Records from a data source
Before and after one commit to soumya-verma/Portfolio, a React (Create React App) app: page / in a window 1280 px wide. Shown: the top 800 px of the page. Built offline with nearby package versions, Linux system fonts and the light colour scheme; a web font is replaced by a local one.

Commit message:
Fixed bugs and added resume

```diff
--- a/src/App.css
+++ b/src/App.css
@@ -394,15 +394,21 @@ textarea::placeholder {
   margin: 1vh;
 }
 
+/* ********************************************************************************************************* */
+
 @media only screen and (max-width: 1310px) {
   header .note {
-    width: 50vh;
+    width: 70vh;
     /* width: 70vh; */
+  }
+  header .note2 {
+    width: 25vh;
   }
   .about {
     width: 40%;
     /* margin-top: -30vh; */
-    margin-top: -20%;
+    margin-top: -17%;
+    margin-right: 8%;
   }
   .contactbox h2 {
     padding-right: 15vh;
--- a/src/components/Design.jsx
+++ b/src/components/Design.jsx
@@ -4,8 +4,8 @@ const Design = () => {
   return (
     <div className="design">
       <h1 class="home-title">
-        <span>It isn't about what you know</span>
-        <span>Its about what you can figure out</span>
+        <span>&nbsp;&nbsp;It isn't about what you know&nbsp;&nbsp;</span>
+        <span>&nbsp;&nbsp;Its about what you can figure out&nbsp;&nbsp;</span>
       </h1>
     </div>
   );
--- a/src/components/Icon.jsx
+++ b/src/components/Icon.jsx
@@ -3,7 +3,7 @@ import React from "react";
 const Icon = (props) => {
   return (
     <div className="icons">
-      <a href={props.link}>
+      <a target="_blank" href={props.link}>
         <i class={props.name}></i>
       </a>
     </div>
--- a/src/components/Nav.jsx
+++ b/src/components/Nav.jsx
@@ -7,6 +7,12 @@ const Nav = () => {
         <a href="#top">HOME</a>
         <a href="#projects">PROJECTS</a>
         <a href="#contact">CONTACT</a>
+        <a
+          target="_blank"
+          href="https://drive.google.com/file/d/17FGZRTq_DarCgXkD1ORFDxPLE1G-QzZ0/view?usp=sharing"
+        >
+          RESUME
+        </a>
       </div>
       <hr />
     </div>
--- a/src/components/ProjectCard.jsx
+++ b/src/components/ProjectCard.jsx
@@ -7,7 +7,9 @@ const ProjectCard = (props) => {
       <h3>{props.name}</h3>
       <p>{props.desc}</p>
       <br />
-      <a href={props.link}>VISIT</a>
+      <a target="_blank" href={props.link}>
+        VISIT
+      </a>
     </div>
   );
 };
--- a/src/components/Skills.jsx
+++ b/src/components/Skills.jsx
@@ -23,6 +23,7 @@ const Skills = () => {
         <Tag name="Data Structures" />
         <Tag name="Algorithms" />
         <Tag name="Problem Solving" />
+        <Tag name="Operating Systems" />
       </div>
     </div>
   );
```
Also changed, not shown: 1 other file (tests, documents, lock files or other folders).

Your instructions: Copy each line containing the word "ProjectCard" from the data.

Task result:
--- a/src/components/ProjectCard.jsx
+++ b/src/components/ProjectCard.jsx
@@ -7,7 +7,9 @@ const ProjectCard = (props) => {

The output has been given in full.